Citizens for Fair and Responsible Pension Reform gathered enough signatures to have the initiative, Measure L, placed on the ballot. Measure L seeks to raise the retirement age for new, non-police public employees five years to 60, and also decrease their pension payments.

Two unions, Service Employees International Union Local 521 (SEIU) and American Federation of State County and Municipal Employees Local 829 (AFSCME), filed the lawsuit to argue that only the City Council has the authority to change pension compensation.

Judge Miram rejected that argument, stating that they did not prove that voters are not allowed to "instruct their city representatives."

Noting the costs of the city appealing a loss would exceed the $18,000 cost of the election, Judge Miram said the "wiser course" would be a post-election review.

The Aug. 27 ruling doesn't address whether the initiative is a legal route to pension reform -- which means another lawsuit could be filed post-election.

Mr. Bernstein said that if the initiative passes with 60 to 70 percent of the vote, that he would expect the unions to be reasonable. "It would be a very bad public relations ploy on their part to oppose it."

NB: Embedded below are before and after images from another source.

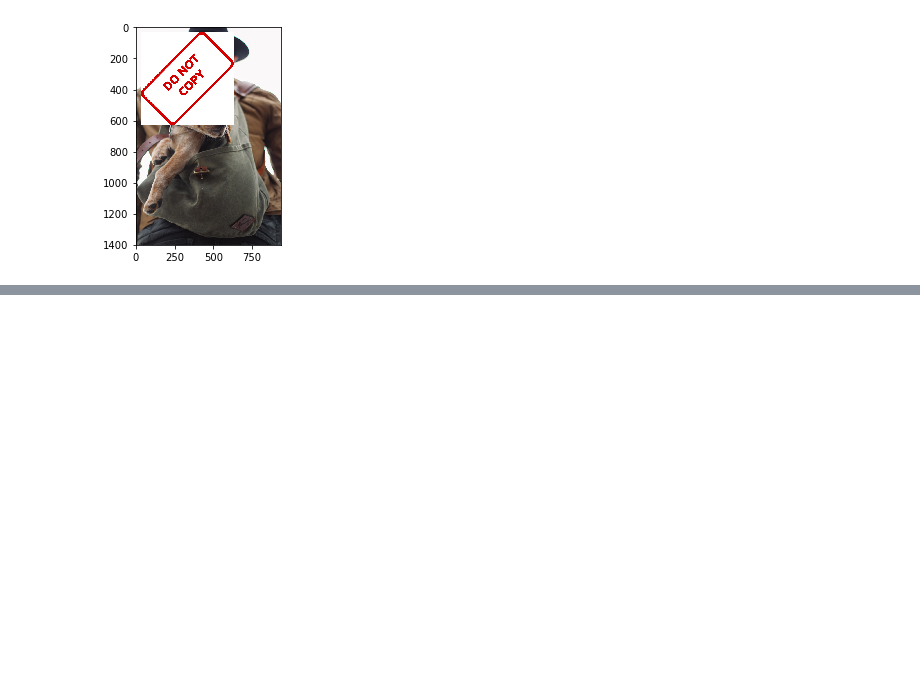
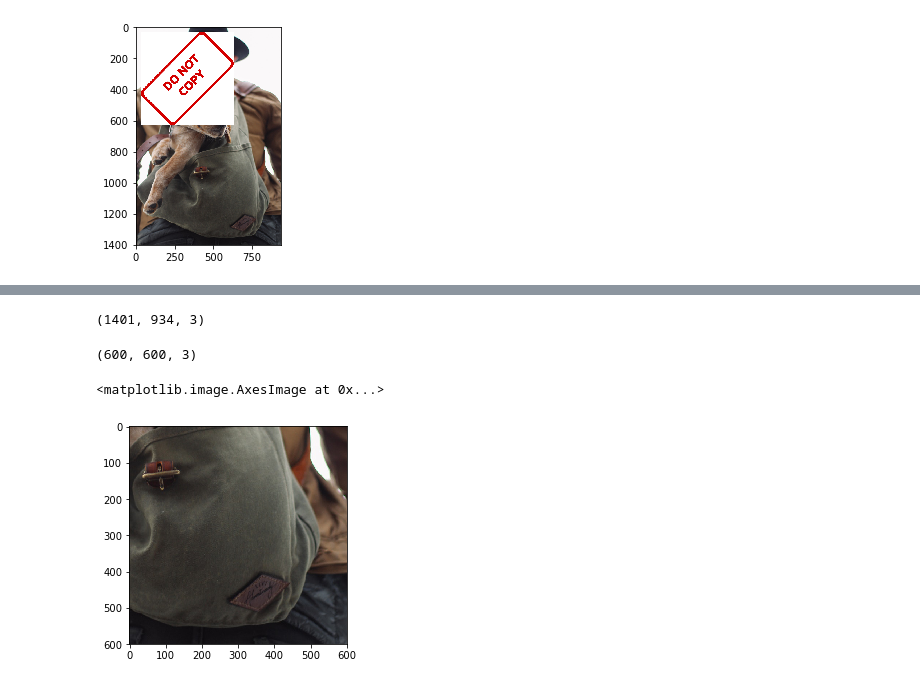
Before and after one commit to Dancan1998/Computer-Vision-Basics, a Jupyter notebook: Blending&PastingImages.ipynb, the cells around one changed output, grey strips where cells are left out. Cells and saved outputs as stored; diff of their text form; code cells hidden in the pictures; blank space fills up the shorter version.

Commit message:
Blending&pasting images-Masks

```diff
--- a/Blending&PastingImages.ipynb
+++ b/Blending&PastingImages.ipynb
@@ -58,0 +61,5 @@ plt.imshow(large_img);
+# %%
+img1 = cv2.imread('DATA/dog_backpack.jpg')
+img1 = cv2.cvtColor(img1, cv2.COLOR_BGR2RGB)
+img2 = cv2.imread('DATA/watermark_no_copy.png')
+img2 = cv2.cvtColor(img2, cv2.COLOR_BGR2RGB)
@@ -58,0 +68,7 @@ plt.imshow(large_img);
+# %%
+img1.shape
+# %% [output]
+(1401, 934, 3)
+# %%
+x_offset = 934-600
+y_offset = 1401-600
@@ -58,0 +77,11 @@ plt.imshow(large_img);
+# %%
+rows,cols,channels
+# %% [output]
+(600, 600, 3)
+# %%
+roi = img1[y_offset:1401, x_offset:934]
+# %%
+plt.imshow(roi)
+# %% [output]
+<matplotlib.image.AxesImage at 0x...>
+[figure, added]
```
Also changed, not shown: parts of 20 cells of this notebook.
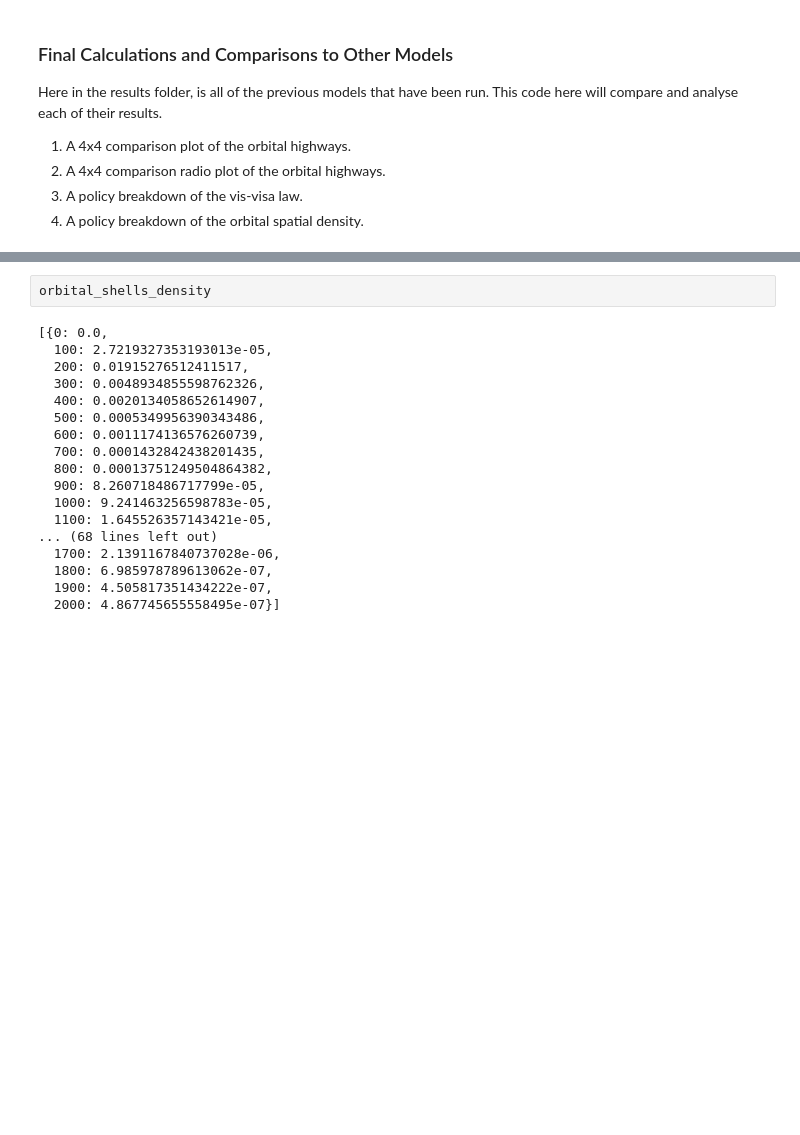
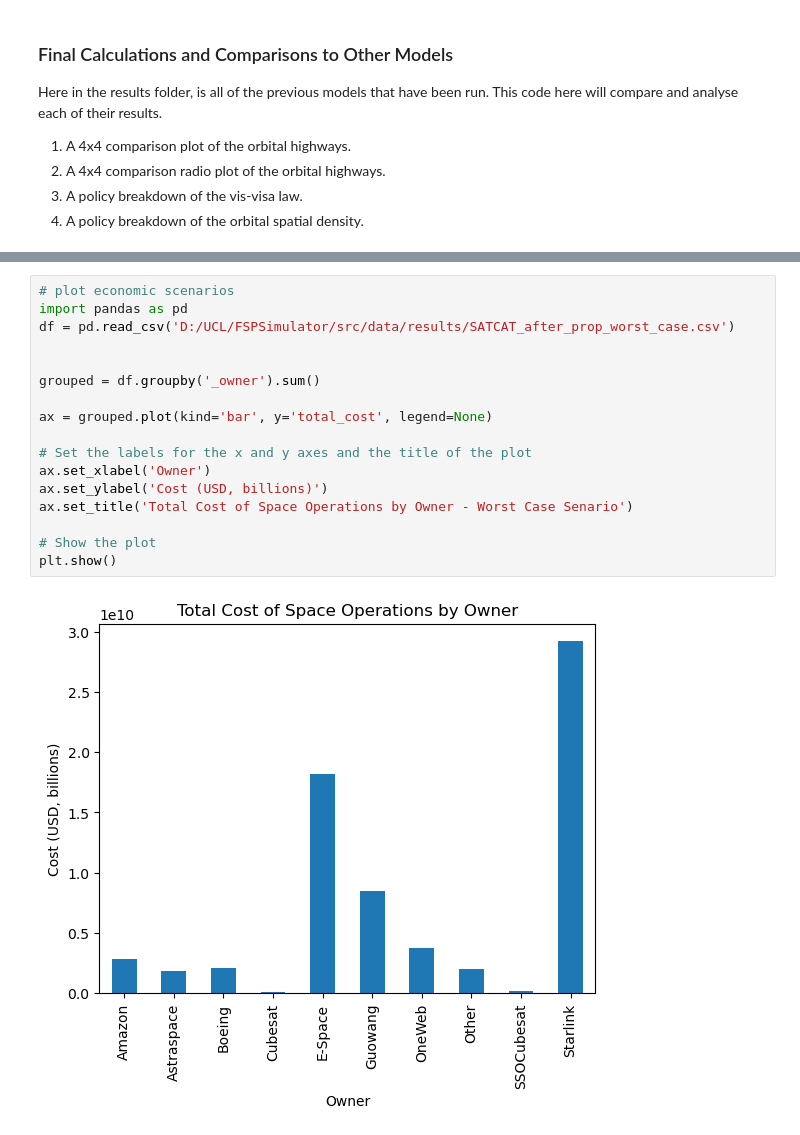
Before and after one commit to ucl-sgnl/FSPSimulator, a Jupyter notebook: src/utils/Visualisation.ipynb, the cells around one changed output, grey strips where cells are left out. Drawn from its saved outputs; the diff is of its cells as text; blank space fills up the shorter version.

```diff
--- a/src/utils/Visualisation.ipynb
+++ b/src/utils/Visualisation.ipynb
@@ -415,20 +406,19 @@ plt.show()
-# %%
-orbital_shells_density
-# %% [output]
-[{0: 0.0,
-  100: 2.7219327353193013e-05,
-  200: 0.01915276512411517,
-  300: 0.0048934855598762326,
-  400: 0.0020134058652614907,
-  500: 0.0005349956390343486,
-  600: 0.0011174136576260739,
-  700: 0.0001432842438201435,
-  800: 0.00013751249504864382,
-  900: 8.260718486717799e-05,
-  1000: 9.241463256598783e-05,
-  1100: 1.645526357143421e-05,
-... (68 lines left out)
-  1700: 2.1391167840737028e-06,
-  1800: 6.985978789613062e-07,
-  1900: 4.505817351434222e-07,
-  2000: 4.867745655558495e-07}]
+# %%
+# plot economic scenarios
+import pandas as pd
+df = pd.read_csv('D:/UCL/FSPSimulator/src/data/results/SATCAT_after_prop_worst_case.csv')
+
+
+grouped = df.groupby('_owner').sum()
+
+ax = grouped.plot(kind='bar', y='total_cost', legend=None)
+
+# Set the labels for the x and y axes and the title of the plot
+ax.set_xlabel('Owner')
+ax.set_ylabel('Cost (USD, billions)')
+ax.set_title('Total Cost of Space Operations by Owner - Worst Case Senario')
+
+# Show the plot
+plt.show()
+# %% [output]
+[figure, added]
```
Also changed, not shown: parts of 9 cells of this notebook, 10 other files.
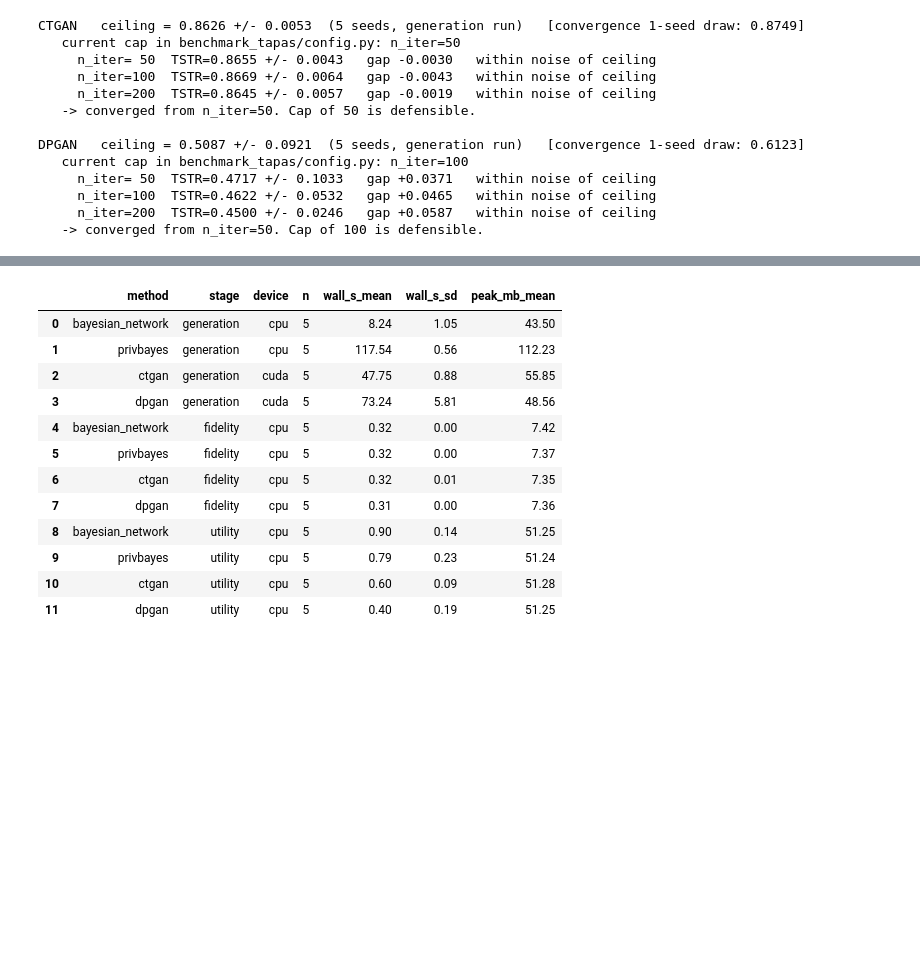
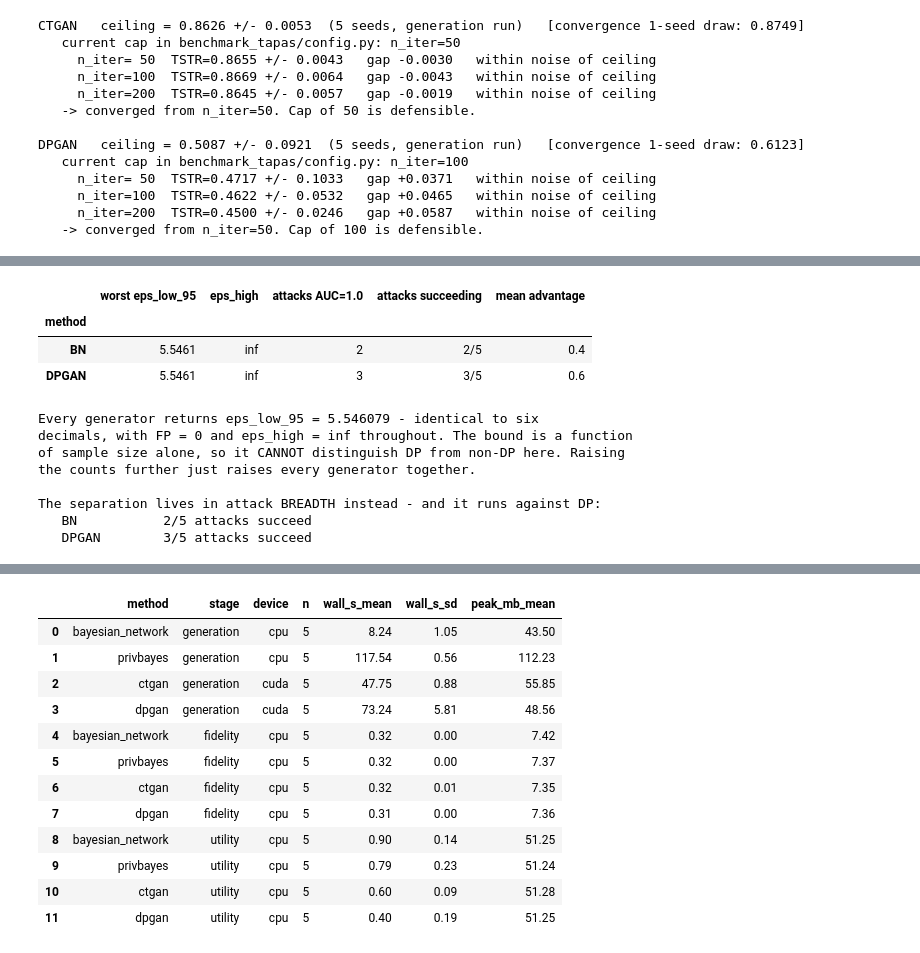
Before and after one commit to oliviapeng26/priv-sdg, a Jupyter notebook: evaluation/analysis.ipynb, the cells around one changed output, grey strips where cells are left out. Cells and saved outputs as stored; diff of their text form; code cells hidden in the pictures; blank space fills up the shorter version.

```diff
--- a/evaluation/analysis.ipynb
+++ b/evaluation/analysis.ipynb
@@ -530,0 +633,41 @@ seeds multiplies it.
+# %%
+# The bound cannot separate the generators. What can?
+if not pilot_df.empty and len(pilot_df.method.unique()) > 1:
+    d = pilot_df[pilot_df.setting == 'pilot']
+    summary = []
+    for m in d.method.unique():
+        s = d[d.method == m]
+        summary.append({
+            'method': METHOD_LABELS.get(m, m),
+            'worst eps_low_95': round(s.eps_low_95.max(), 4),
+            'eps_high': 'inf' if (s.eps_high_95 == np.inf).any() else 'finite',
+            'attacks AUC=1.0': int((s.auc == 1.0).sum()),
+            'attacks succeeding': f'{int((s.auc == 1.0).sum())}/{len(s)}',
+            'mean advantage': round(s.mia_advantage.mean(), 3)
+                              if 'mia_advantage' in s else np.nan,
+        })
+    display(pd.DataFrame(summary).set_index('method'))
+
+    bounds = d.groupby('method').eps_low_95.max()
+    if bounds.nunique() == 1:
+        print(f'Every generator returns eps_low_95 = {bounds.iloc[0]:.6f} - identical to six')
+        print('decimals, with FP = 0 and eps_high = inf throughout. The bound is a function')
+        print('of sample size alone, so it CANNOT distinguish DP from non-DP here. Raising')
+        print('the counts further just raises every generator together.')
+        print()
+        print('The separation lives in attack BREADTH instead - and it runs against DP:')
+        for _, r in pd.DataFrame(summary).iterrows():
+            print(f"   {r['method']:12s} {r['attacks succeeding']} attacks succeed")
+# %% [output]
+|  | worst eps_low_95 | eps_high | attacks AUC=1.0 | attacks succeeding | mean advantage |
+| method |  |  |  |  |  |
+| BN | 5.5461 | inf | 2 | 2/5 | 0.4 |
+| DPGAN | 5.5461 | inf | 3 | 3/5 | 0.6 |
+Every generator returns eps_low_95 = 5.546079 - identical to six
+decimals, with FP = 0 and eps_high = inf throughout. The bound is a function
+of sample size alone, so it CANNOT distinguish DP from non-DP here. Raising
+the counts further just raises every generator together.
+
+The separation lives in attack BREADTH instead - and it runs against DP:
+   BN           2/5 attacks succeed
+   DPGAN        3/5 attacks succeed
```
Also changed, not shown: parts of 11 cells of this notebook, 1 other file.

Judge Miram had 90 days to make a decision after the Aug. 12 hearing. Attorney Richard Miadich, who represents one of the plaintiffs, said the ultimate validity of the measure would not be decided until after the election.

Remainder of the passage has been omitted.